The answer must be an exact copy of every entry.
**** RECORDS FOR THIS EXERCISE ****
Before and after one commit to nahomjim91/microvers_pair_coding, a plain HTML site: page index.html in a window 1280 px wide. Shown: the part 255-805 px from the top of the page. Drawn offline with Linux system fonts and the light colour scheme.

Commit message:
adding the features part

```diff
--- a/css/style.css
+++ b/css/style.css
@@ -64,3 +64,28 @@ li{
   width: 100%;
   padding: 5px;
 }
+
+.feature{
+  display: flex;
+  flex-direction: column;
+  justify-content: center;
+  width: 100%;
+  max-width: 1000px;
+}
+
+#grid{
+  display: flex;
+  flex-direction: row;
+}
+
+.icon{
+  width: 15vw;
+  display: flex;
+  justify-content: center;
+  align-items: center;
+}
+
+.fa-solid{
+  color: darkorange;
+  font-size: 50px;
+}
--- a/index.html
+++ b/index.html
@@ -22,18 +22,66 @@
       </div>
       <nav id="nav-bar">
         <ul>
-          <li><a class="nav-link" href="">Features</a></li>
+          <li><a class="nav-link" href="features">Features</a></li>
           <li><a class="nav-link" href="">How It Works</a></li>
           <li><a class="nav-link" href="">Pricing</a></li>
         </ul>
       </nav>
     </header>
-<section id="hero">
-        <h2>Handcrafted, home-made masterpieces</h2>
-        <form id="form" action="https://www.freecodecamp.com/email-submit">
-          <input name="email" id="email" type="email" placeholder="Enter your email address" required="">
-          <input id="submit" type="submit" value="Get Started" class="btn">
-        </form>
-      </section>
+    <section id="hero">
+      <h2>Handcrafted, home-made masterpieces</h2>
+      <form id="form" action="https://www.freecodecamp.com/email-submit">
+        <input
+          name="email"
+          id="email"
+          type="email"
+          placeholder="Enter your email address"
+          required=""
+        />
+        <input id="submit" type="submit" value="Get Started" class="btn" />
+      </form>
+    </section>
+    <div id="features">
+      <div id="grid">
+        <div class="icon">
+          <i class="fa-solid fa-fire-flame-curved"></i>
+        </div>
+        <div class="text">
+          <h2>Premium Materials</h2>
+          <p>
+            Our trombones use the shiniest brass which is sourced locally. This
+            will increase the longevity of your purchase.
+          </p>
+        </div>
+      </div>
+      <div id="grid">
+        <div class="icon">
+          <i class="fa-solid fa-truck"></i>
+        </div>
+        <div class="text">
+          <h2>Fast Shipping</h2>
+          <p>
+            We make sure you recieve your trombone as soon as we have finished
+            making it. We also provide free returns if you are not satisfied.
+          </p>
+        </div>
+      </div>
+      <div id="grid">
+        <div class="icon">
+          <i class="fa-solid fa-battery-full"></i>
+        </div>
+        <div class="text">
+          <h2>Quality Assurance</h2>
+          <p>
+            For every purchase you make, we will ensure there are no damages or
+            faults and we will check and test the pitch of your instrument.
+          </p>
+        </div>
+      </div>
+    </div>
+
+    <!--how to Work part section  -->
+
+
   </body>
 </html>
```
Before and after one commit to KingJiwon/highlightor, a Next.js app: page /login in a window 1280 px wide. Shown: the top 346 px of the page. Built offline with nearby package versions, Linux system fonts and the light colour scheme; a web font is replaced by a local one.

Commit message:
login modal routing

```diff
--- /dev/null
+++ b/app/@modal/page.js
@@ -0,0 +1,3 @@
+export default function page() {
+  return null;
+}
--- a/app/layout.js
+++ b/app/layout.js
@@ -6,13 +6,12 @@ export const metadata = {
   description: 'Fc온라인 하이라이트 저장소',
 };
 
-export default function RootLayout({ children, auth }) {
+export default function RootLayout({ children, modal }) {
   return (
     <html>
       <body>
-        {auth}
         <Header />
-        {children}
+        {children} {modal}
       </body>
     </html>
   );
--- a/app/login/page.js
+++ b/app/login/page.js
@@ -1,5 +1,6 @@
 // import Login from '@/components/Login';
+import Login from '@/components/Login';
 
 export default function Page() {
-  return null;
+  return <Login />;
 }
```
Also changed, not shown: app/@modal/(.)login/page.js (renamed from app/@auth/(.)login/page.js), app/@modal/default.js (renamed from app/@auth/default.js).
****
[ANSWER BELOW]
Before and after one commit to nahomjim91/microvers_pair_coding, a plain HTML site: page index.html in a window 1280 px wide. Shown: the part 255-805 px from the top of the page. Drawn offline with Linux system fonts and the light colour scheme.

Commit message:
adding the features part

```diff
--- a/css/style.css
+++ b/css/style.css
@@ -64,3 +64,28 @@ li{
   width: 100%;
   padding: 5px;
 }
+
+.feature{
+  display: flex;
+  flex-direction: column;
+  justify-content: center;
+  width: 100%;
+  max-width: 1000px;
+}
+
+#grid{
+  display: flex;
+  flex-direction: row;
+}
+
+.icon{
+  width: 15vw;
+  display: flex;
+  justify-content: center;
+  align-items: center;
+}
+
+.fa-solid{
+  color: darkorange;
+  font-size: 50px;
+}
--- a/index.html
+++ b/index.html
@@ -22,18 +22,66 @@
       </div>
       <nav id="nav-bar">
         <ul>
-          <li><a class="nav-link" href="">Features</a></li>
+          <li><a class="nav-link" href="features">Features</a></li>
           <li><a class="nav-link" href="">How It Works</a></li>
           <li><a class="nav-link" href="">Pricing</a></li>
         </ul>
       </nav>
     </header>
-<section id="hero">
-        <h2>Handcrafted, home-made masterpieces</h2>
-        <form id="form" action="https://www.freecodecamp.com/email-submit">
-          <input name="email" id="email" type="email" placeholder="Enter your email address" required="">
-          <input id="submit" type="submit" value="Get Started" class="btn">
-        </form>
-      </section>
+    <section id="hero">
+      <h2>Handcrafted, home-made masterpieces</h2>
+      <form id="form" action="https://www.freecodecamp.com/email-submit">
+        <input
+          name="email"
+          id="email"
+          type="email"
+          placeholder="Enter your email address"
+          required=""
+        />
+        <input id="submit" type="submit" value="Get Started" class="btn" />
+      </form>
+    </section>
+    <div id="features">
+      <div id="grid">
+        <div class="icon">
+          <i class="fa-solid fa-fire-flame-curved"></i>
+        </div>
+        <div class="text">
+          <h2>Premium Materials</h2>
+          <p>
+            Our trombones use the shiniest brass which is sourced locally. This
+            will increase the longevity of your purchase.
+          </p>
+        </div>
+      </div>
+      <div id="grid">
+        <div class="icon">
+          <i class="fa-solid fa-truck"></i>
+        </div>
+        <div class="text">
+          <h2>Fast Shipping</h2>
+          <p>
+            We make sure you recieve your trombone as soon as we have finished
+            making it. We also provide free returns if you are not satisfied.
+          </p>
+        </div>
+      </div>
+      <div id="grid">
+        <div class="icon">
+          <i class="fa-solid fa-battery-full"></i>
+        </div>
+        <div class="text">
+          <h2>Quality Assurance</h2>
+          <p>
+            For every purchase you make, we will ensure there are no damages or
+            faults and we will check and test the pitch of your instrument.
+          </p>
+        </div>
+      </div>
+    </div>
+
+    <!--how to Work part section  -->
+
+
   </body>
 </html>
```
Before and after one commit to KingJiwon/highlightor, a Next.js app: page /login in a window 1280 px wide. Shown: the top 346 px of the page. Built offline with nearby package versions, Linux system fonts and the light colour scheme; a web font is replaced by a local one.

Commit message:
login modal routing

```diff
--- /dev/null
+++ b/app/@modal/page.js
@@ -0,0 +1,3 @@
+export default function page() {
+  return null;
+}
--- a/app/layout.js
+++ b/app/layout.js
@@ -6,13 +6,12 @@ export const metadata = {
   description: 'Fc온라인 하이라이트 저장소',
 };
 
-export default function RootLayout({ children, auth }) {
+export default function RootLayout({ children, modal }) {
   return (
     <html>
       <body>
-        {auth}
         <Header />
-        {children}
+        {children} {modal}
       </body>
     </html>
   );
--- a/app/login/page.js
+++ b/app/login/page.js
@@ -1,5 +1,6 @@
 // import Login from '@/components/Login';
+import Login from '@/components/Login';
 
 export default function Page() {
-  return null;
+  return <Login />;
 }
```
Also changed, not shown: app/@modal/(.)login/page.js (renamed from app/@auth/(.)login/page.js), app/@modal/default.js (renamed from app/@auth/default.js).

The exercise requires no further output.